(REQUIREMENT)
Figure out how many lines in the records below hold the string "Stats". That number alone is the answer.

- - - -

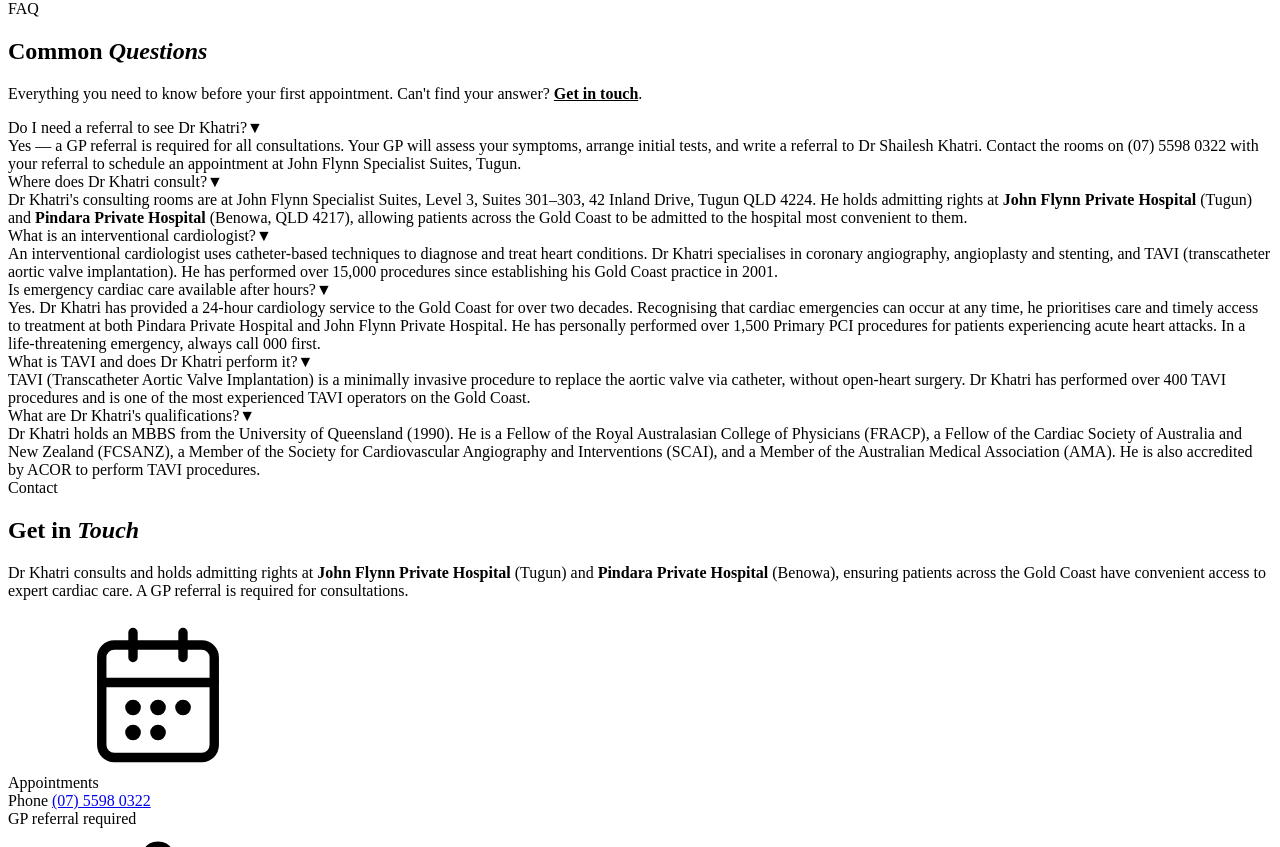
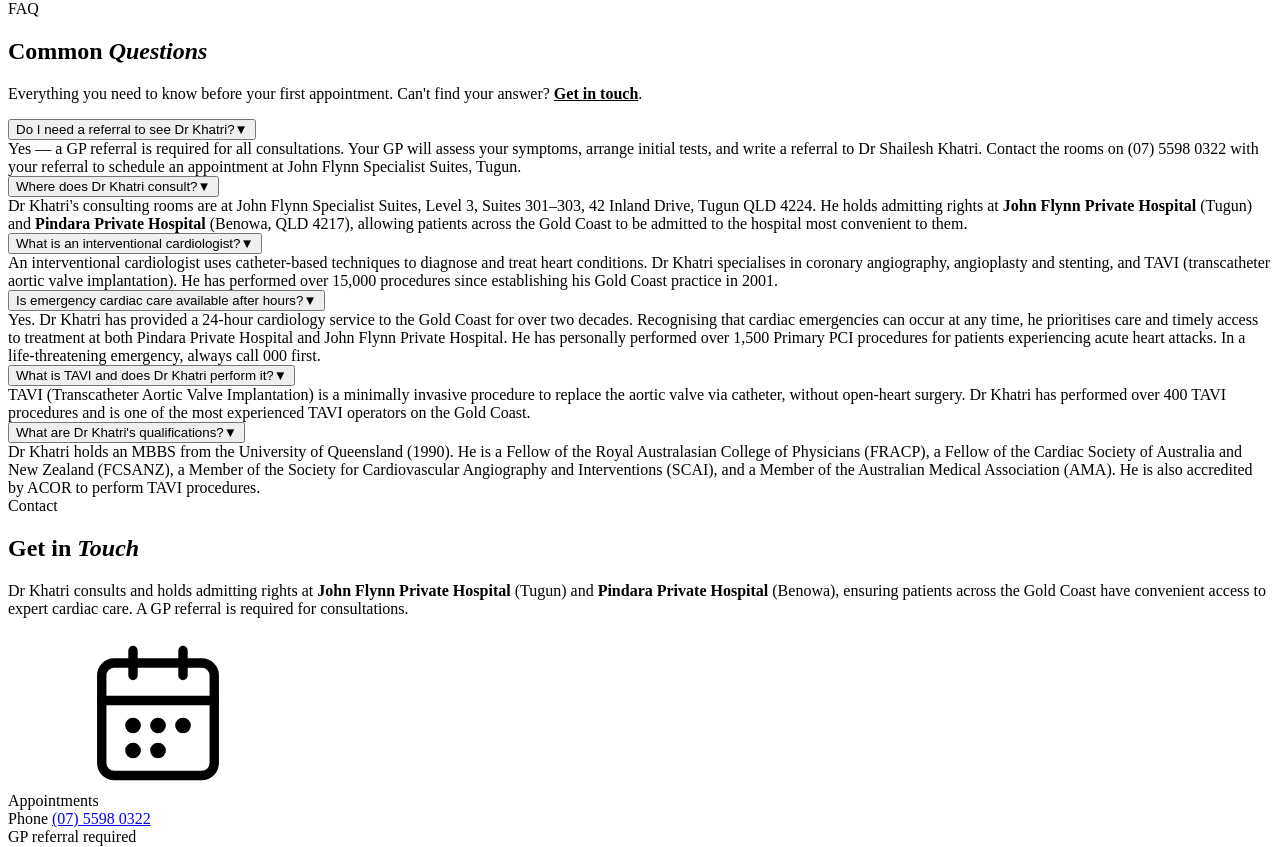
Before and after one commit to Advanse-IT/Dr-Khatri-Website, a React (Vite) app: page / in a window 1280 px wide. Shown: the part 11153-12000 px from the top of the page. Built offline with nearby package versions, Linux system fonts and the light colour scheme; the HTML template or start-up script is replaced by a standard one; a web font is replaced by a local one.

Commit message:
Ultimate SEO & UX Excellence: WCAG, Local SEO, AI Semantic Layers, and Final Audit

```diff
--- a/src/components/Faq.jsx
+++ b/src/components/Faq.jsx
@@ -11,12 +11,12 @@ const markup = `
 <p class="sec-lead">Everything you need to know before your first appointment. Can't find your answer? <a href="#contact" style="color:var(--gold);font-weight:700">Get in touch</a>.</p>
 </div>
 <div class="faq-list a rgt">
-<div class="faq-item"><div class="faq-q" onclick="faq(this)">Do I need a referral to see Dr Khatri?<span class="faq-arr">▼</span></div><div class="faq-body"><div class="faq-body-in">Yes — a GP referral is required for all consultations. Your GP will assess your symptoms, arrange initial tests, and write a referral to Dr Shailesh Khatri. Contact the rooms on (07) 5598 0322 with your referral to schedule an appointment at John Flynn Specialist Suites, Tugun.</div></div></div>
-<div class="faq-item"><div class="faq-q" onclick="faq(this)">Where does Dr Khatri consult?<span class="faq-arr">▼</span></div><div class="faq-body"><div class="faq-body-in">Dr Khatri's consulting rooms are at John Flynn Specialist Suites, Level 3, Suites 301–303, 42 Inland Drive, Tugun QLD 4224. He holds admitting rights at <strong>John Flynn Private Hospital</strong> (Tugun) and <strong>Pindara Private Hospital</strong> (Benowa, QLD 4217), allowing patients across the Gold Coast to be admitted to the hospital most convenient to them.</div></div></div>
-<div class="faq-item"><div class="faq-q" onclick="faq(this)">What is an interventional cardiologist?<span class="faq-arr">▼</span></div><div class="faq-body"><div class="faq-body-in">An interventional cardiologist uses catheter-based techniques to diagnose and treat heart conditions. Dr Khatri specialises in coronary angiography, angioplasty and stenting, and TAVI (transcatheter aortic valve implantation). He has performed over 15,000 procedures since establishing his Gold Coast practice in 2001.</div></div></div>
-<div class="faq-item"><div class="faq-q" onclick="faq(this)">Is emergency cardiac care available after hours?<span class="faq-arr">▼</span></div><div class="faq-body"><div class="faq-body-in">Yes. Dr Khatri has provided a 24-hour cardiology service to the Gold Coast for over two decades. Recognising that cardiac emergencies can occur at any time, he prioritises care and timely access to treatment at both Pindara Private Hospital and John Flynn Private Hospital. He has personally performed over 1,500 Primary PCI procedures for patients experiencing acute heart attacks. In a life-threatening emergency, always call 000 first.</div></div></div>
-<div class="faq-item"><div class="faq-q" onclick="faq(this)">What is TAVI and does Dr Khatri perform it?<span class="faq-arr">▼</span></div><div class="faq-body"><div class="faq-body-in">TAVI (Transcatheter Aortic Valve Implantation) is a minimally invasive procedure to replace the aortic valve via catheter, without open-heart surgery. Dr Khatri has performed over 400 TAVI procedures and is one of the most experienced TAVI operators on the Gold Coast.</div></div></div>
-<div class="faq-item"><div class="faq-q" onclick="faq(this)">What are Dr Khatri's qualifications?<span class="faq-arr">▼</span></div><div class="faq-body"><div class="faq-body-in">Dr Khatri holds an MBBS from the University of Queensland (1990). He is a Fellow of the Royal Australasian College of Physicians (FRACP), a Fellow of the Cardiac Society of Australia and New Zealand (FCSANZ), a Member of the Society for Cardiovascular Angiography and Interventions (SCAI), and a Member of the Australian Medical Association (AMA). He is also accredited by ACOR to perform TAVI procedures.</div></div></div>
+<div class="faq-item"><button class="faq-q" onclick="faq(this)" aria-expanded="false">Do I need a referral to see Dr Khatri?<span class="faq-arr">▼</span></button><div class="faq-body"><div class="faq-body-in">Yes — a GP referral is required for all consultations. Your GP will assess your symptoms, arrange initial tests, and write a referral to Dr Shailesh Khatri. Contact the rooms on (07) 5598 0322 with your referral to schedule an appointment at John Flynn Specialist Suites, Tugun.</div></div></div>
+<div class="faq-item"><button class="faq-q" onclick="faq(this)" aria-expanded="false">Where does Dr Khatri consult?<span class="faq-arr">▼</span></button><div class="faq-body"><div class="faq-body-in">Dr Khatri's consulting rooms are at John Flynn Specialist Suites, Level 3, Suites 301–303, 42 Inland Drive, Tugun QLD 4224. He holds admitting rights at <strong>John Flynn Private Hospital</strong> (Tugun) and <strong>Pindara Private Hospital</strong> (Benowa, QLD 4217), allowing patients across the Gold Coast to be admitted to the hospital most convenient to them.</div></div></div>
+<div class="faq-item"><button class="faq-q" onclick="faq(this)" aria-expanded="false">What is an interventional cardiologist?<span class="faq-arr">▼</span></button><div class="faq-body"><div class="faq-body-in">An interventional cardiologist uses catheter-based techniques to diagnose and treat heart conditions. Dr Khatri specialises in coronary angiography, angioplasty and stenting, and TAVI (transcatheter aortic valve implantation). He has performed over 15,000 procedures since establishing his Gold Coast practice in 2001.</div></div></div>
+<div class="faq-item"><button class="faq-q" onclick="faq(this)" aria-expanded="false">Is emergency cardiac care available after hours?<span class="faq-arr">▼</span></button><div class="faq-body"><div class="faq-body-in">Yes. Dr Khatri has provided a 24-hour cardiology service to the Gold Coast for over two decades. Recognising that cardiac emergencies can occur at any time, he prioritises care and timely access to treatment at both Pindara Private Hospital and John Flynn Private Hospital. He has personally performed over 1,500 Primary PCI procedures for patients experiencing acute heart attacks. In a life-threatening emergency, always call 000 first.</div></div></div>
+<div class="faq-item"><button class="faq-q" onclick="faq(this)" aria-expanded="false">What is TAVI and does Dr Khatri perform it?<span class="faq-arr">▼</span></button><div class="faq-body"><div class="faq-body-in">TAVI (Transcatheter Aortic Valve Implantation) is a minimally invasive procedure to replace the aortic valve via catheter, without open-heart surgery. Dr Khatri has performed over 400 TAVI procedures and is one of the most experienced TAVI operators on the Gold Coast.</div></div></div>
+<div class="faq-item"><button class="faq-q" onclick="faq(this)" aria-expanded="false">What are Dr Khatri's qualifications?<span class="faq-arr">▼</span></button><div class="faq-body"><div class="faq-body-in">Dr Khatri holds an MBBS from the University of Queensland (1990). He is a Fellow of the Royal Australasian College of Physicians (FRACP), a Fellow of the Cardiac Society of Australia and New Zealand (FCSANZ), a Member of the Society for Cardiovascular Angiography and Interventions (SCAI), and a Member of the Australian Medical Association (AMA). He is also accredited by ACOR to perform TAVI procedures.</div></div></div>
 </div>
 </div>
 </div>
--- a/src/components/Footer.jsx
+++ b/src/components/Footer.jsx
@@ -38,10 +38,10 @@ const markup = `
 <li><a href="#legal-information">Privacy Policy, Terms of Use &amp; Medical Disclaimer</a></li>
 </ul></div>
 <div class="fg-col"><h4>Location</h4>
-<p><strong style="color:rgba(255,255,255,.7);font-size:.72rem;letter-spacing:.08em;text-transform:uppercase">Consulting Rooms</strong><br/>
-        John Flynn Specialist Suites<br/>Level 3, Suites 301–303<br/>42 Inland Drive, Tugun QLD 4224<br/><br/>
-<strong style="color:rgba(255,255,255,.7);font-size:.72rem;letter-spacing:.08em;text-transform:uppercase">Admitting Hospitals</strong><br/>
-        John Flynn Private Hospital, Tugun<br/>Pindara Private Hospital, Benowa<br/><br/>
+<p><strong style="color:rgba(255,255,255,.7);font-size:.72rem;letter-spacing:.08em;text-transform:uppercase">Tugun Consulting Rooms</strong><br/>
+John Flynn Specialist Suites, Level 3, Suites 301–303<br/>42 Inland Drive, Tugun QLD 4224<br/><br/>
+<strong style="color:rgba(255,255,255,.7);font-size:.72rem;letter-spacing:.08em;text-transform:uppercase">Benowa Admitting Rights</strong><br/>
+Pindara Private Hospital, Allchurch Avenue, Benowa QLD 4217<br/><br/>
 <a href="tel:+61755980322" style="color:var(--gold2);font-weight:600">(07) 5598 0322</a></p>
 </div>
 <div class="fg-col"><h4>Emergency</h4><p>Dr Khatri has provided a 24-hour cardiology service to the Gold Coast for over two decades. Cardiac emergencies are prioritised at both hospitals at any time.<br/><br/>Life-threatening emergency: call <strong style="color:#fff">000</strong> immediately.</p></div>
--- a/src/components/Stats.jsx
+++ b/src/components/Stats.jsx
@@ -14,6 +14,7 @@ const markup = `
 <div>
 <span class="kicker light a lft">Track Record</span>
 <h2 class="sec-title light a lft d1">A Career Measured in <em>Lives Saved</em></h2>
+<h3 style="display:none">Experienced Gold Coast Cardiologist Track Record</h3>
 </div>
 <p class="sec-lead light a rgt">Since settling on the Gold Coast in 2001 following his international fellowship, Dr Khatri has become an integral member of the region's interventional cardiology services — providing a 24-hour cardiology service for over two decades at both Pindara Private Hospital and John Flynn Private Hospital.</p>
 </div>
--- a/src/hooks/useSiteEffects.js
+++ b/src/hooks/useSiteEffects.js
@@ -173,8 +173,15 @@ export default function useSiteEffects() {
 
     window.faq = (q) => {
       const item = q.parentElement;
-      document.querySelectorAll('.faq-item.open').forEach((i) => { if (i !== item) i.classList.remove('open'); });
-      item.classList.toggle('open');
+      const isOpen = item.classList.contains('open');
+      document.querySelectorAll('.faq-item').forEach((i) => {
+        i.classList.remove('open');
+        i.querySelector('.faq-q').setAttribute('aria-expanded', 'false');
+      });
+      if (!isOpen) {
+        item.classList.add('open');
+        q.setAttribute('aria-expanded', 'true');
+      }
     };
     window.showDirectionsPicker = (e) => {
       e?.preventDefault();
```
Also changed, not shown: index.html (+7 -0 lines), 1 other file (tests, documents, lock files or other folders).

- - - -

(ANSWER TO THIS EXERCISE)
2